Posted: August 21st, 2012 | Author: Abe S. | Filed under: Arduino, Art, Electronics | Comments Off
I aligned the mirrors and powered up the draft hardware for the Nuiteblaster, and it didn’t work. This kind of fails to surprise me, as I changed a lot of stuff in the design. I think my speakers are good, but that using MOSFETs was an error. I used MOSFETs because they have a very low resistance when turned on, so they don’t waste energy as heat.
However, the MOSFETs in the design are switching 12V, and are getting a base drive of 5V. This means the voltage from the gate to the grounded source (Vgs) is at most 5V, because that’s what the Arduino can source, voltage-wise. The voltage from the drain to the source (Vds) is 12V. Since Vgs is > Vth (the point at which the MOSFET turns on), but nowhere near 12V, the MOSFETs are probably not getting driven into saturation, even when the outputs are fully on. This is compounded by the fact that since the code runs the PWM of the Arduino very fast, it is unlikely that that gate capacitance gets fully charged, and so the MOSFETs probably see a much lower average voltage at the gate, and so are probably operating in ohmic mode most of the time.
Whatever the cause, the speaker motion was quite small, and the MOSFETs got so hot that when I licked my finger and touched one of them, it sizzled.
I’m contemplating two possible fixes for this.

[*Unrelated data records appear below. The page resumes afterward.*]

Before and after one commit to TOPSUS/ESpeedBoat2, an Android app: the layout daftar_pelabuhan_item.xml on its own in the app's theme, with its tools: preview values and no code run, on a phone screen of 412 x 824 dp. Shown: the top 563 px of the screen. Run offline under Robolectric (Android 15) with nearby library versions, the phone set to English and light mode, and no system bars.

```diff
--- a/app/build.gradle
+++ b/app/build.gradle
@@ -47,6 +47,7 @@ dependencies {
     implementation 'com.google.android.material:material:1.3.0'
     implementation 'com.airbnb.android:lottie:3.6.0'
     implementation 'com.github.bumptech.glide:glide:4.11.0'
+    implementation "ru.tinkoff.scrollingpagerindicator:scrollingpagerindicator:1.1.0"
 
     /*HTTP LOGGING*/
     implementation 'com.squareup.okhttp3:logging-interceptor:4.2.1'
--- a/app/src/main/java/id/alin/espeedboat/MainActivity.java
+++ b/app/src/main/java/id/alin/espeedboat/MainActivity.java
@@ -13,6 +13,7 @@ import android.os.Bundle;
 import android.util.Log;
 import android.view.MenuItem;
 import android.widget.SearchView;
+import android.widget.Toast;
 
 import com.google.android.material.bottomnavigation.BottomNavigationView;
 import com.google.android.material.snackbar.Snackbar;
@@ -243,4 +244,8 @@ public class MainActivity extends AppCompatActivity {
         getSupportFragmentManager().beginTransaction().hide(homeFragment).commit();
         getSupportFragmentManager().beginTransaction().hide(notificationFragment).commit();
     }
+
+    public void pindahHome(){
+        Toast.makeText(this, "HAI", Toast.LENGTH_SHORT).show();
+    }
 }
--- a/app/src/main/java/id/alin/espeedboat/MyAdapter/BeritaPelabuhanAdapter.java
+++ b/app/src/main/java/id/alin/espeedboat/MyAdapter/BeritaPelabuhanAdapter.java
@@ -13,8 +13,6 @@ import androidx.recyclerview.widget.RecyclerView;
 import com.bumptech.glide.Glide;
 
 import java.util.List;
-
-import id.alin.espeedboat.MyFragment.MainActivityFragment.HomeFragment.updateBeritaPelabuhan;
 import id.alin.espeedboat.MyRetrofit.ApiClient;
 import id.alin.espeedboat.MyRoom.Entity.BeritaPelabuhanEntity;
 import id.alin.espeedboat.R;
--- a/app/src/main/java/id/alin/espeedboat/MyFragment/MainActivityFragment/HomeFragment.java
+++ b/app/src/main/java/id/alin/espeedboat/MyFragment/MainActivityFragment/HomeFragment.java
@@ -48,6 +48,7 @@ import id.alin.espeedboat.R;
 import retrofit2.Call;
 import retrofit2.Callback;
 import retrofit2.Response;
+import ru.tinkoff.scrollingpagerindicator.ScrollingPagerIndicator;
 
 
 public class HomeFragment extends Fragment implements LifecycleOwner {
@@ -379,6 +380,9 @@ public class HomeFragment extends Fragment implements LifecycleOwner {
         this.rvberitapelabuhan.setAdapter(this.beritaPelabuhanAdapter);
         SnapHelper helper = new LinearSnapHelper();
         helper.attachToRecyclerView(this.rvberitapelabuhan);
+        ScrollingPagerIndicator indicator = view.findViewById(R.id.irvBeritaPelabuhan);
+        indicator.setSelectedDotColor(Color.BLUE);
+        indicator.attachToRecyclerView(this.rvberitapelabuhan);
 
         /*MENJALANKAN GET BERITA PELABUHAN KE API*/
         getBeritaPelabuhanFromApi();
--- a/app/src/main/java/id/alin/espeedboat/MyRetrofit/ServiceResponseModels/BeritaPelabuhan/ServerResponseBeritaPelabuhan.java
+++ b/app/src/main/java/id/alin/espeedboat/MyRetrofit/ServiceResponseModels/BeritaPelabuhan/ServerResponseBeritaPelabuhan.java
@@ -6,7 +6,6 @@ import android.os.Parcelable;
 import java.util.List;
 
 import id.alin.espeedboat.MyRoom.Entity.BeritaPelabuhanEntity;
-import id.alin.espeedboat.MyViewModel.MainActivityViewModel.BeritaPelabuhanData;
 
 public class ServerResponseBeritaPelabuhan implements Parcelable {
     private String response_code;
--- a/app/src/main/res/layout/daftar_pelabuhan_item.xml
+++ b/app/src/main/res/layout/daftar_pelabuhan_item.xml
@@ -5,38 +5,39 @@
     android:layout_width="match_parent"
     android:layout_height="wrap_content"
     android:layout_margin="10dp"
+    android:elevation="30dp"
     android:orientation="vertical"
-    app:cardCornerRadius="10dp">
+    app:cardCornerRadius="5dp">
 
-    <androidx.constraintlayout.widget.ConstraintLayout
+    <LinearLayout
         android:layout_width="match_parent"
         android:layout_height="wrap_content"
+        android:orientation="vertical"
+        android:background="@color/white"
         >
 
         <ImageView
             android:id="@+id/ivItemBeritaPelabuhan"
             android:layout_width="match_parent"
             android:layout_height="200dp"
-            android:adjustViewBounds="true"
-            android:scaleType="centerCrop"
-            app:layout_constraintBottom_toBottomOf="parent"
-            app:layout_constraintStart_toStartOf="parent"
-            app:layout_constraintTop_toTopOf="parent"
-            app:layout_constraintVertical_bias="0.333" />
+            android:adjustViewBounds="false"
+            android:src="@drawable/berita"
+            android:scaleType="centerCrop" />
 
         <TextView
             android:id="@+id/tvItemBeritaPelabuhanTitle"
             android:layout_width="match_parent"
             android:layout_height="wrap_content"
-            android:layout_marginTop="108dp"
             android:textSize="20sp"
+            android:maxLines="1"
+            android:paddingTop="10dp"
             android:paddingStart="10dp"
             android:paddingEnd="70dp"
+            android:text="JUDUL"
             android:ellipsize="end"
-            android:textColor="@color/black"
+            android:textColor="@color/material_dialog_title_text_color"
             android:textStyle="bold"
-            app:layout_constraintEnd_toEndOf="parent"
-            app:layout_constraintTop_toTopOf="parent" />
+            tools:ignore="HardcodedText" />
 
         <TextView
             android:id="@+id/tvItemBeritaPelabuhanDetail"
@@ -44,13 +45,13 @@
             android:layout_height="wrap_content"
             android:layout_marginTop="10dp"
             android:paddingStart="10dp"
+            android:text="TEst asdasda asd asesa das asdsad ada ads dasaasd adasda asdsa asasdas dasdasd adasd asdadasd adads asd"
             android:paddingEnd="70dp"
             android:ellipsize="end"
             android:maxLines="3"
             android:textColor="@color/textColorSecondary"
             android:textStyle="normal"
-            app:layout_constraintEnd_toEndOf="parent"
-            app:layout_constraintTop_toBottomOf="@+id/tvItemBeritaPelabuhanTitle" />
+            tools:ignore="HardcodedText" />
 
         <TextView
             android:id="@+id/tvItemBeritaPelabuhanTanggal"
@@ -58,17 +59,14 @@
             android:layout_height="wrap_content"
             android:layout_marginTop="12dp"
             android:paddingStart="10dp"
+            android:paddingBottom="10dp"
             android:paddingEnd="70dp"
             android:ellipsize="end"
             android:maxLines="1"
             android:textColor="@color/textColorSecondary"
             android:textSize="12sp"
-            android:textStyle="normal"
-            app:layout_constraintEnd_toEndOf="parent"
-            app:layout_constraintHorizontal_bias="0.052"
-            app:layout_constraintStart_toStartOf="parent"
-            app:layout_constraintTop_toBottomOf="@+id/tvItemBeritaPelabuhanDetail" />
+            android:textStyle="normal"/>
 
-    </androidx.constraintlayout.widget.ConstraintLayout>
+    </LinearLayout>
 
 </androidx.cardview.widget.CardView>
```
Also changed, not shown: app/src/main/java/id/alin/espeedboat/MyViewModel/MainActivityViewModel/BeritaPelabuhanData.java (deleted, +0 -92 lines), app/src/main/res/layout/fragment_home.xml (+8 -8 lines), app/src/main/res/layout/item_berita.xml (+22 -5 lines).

The first is to replace the MOSFETs with the TIP120 power darlingtons that the schematic calls for. The second is to build my own power darlington transistor out of a 2n2222 switching the gate of the MOSFET to the full 12V of the beefy power supply that I’m driving the whole thing with. This would almost certainly drive the MOSFET into saturation, and hopefully get me the gain that my current rig lacks.
The speakers might also not be the best speakers for the job, but they are the ones I have. If I can’t get the system to work by changing the electronics, I’ll try new speakers next.
Posted: August 20th, 2012 | Author: Abe S. | Filed under: Uncategorized | Comments Off
ffmpeg -y -i video.avi -vframes 1 -ss 00:00:10 -an -vcodec png -f rawvideo -s 320×240 frame.png
Extract the frame at 10 seconds into the video file video.avi, resize it to 320×240, and save it to frame.png.
Posted: August 16th, 2012 | Author: Abe S. | Filed under: Programming, Scripting | Comments Off
OpenOffice (probably LibreOffice too) has limited functionality for setting the background color of a cell. I wrote a little macro that colors each cell blue, with saturation depending on the range of the value. This is in OOBasic, but it demonstrates the general idea, and the proper way of setting cell background colors.
dim doc as object
dim sheet as object
dim cell as object
doc = ThisComponent
sheet = doc.Sheets.getByName("Sheet1")
for ii = 0 to 5
for jj = 0 to 626
cell = sheet.getCellByPosition(ii, jj)
r = 255 - (cell.Value * 255)\65536
g = 255 - (cell.Value * 255)\65536
b = 255
cell.CellBackColor = RGB(r,g,b)
Posted: August 15th, 2012 | Author: Abe S. | Filed under: Arduino, Art, Lasers, Making | Comments Off
There is an Instructable up on using speakers as galvanometers for a laser projector. This looks just about optimal for the Nuiteblaster, as it provides readable text without defocusing or otherwise spreading the laser beam.
I’ve started building one, with a couple of modifications. Instead of resistors, I’m using diodes to snub the back-EMF from the speakers. I’m also using MOSFETS instead of transistors to switch the power to the speakers. MOSFETS have lower on-resistance than transistors, and so transfer more power and waste less energy as heat. They also have VERY low gate current (low enough to treat as non-existent for my purposes), so there’s no need for current-limiting resistors on the gates, although a resistor might be good to limit any ringing that might happen from slamming 5V into it. Since I’m driving it directly from a 5V microcontroller, gate drive and switching time hopefully won’t be a concern.
Posted: August 15th, 2012 | Author: Abe S. | Filed under: Bad Ideas, Programming | Comments Off
“The simple selector matches if all of its components match. ” according to the W3.org page on selectors. That sounds to me like an AND gate, in that something is selected if the logical AND of its components match.
Combine that with logical inversion, provided by the not selector, and it seems to me that you get NAND, which is a universal gate. Any boolean function can be composed of NAND gates, so it is in theory possible to compose an entire CPU out of NAND gates.
This makes it seem to me like you could write a processor simulation in CSS.
The main thing that I wonder about is how browsers evaluate CSS, because if it is not re-evaluated until nothing happens (e.g. nothing gets its attributes changed) then the CPU wouldn’t work because the “output” of a selection would not be able to be used as input into more selections (e.g. by changing their classes). Heck, I’m not sure you can even have CSS change the classes of an element on the fly.
But if you can…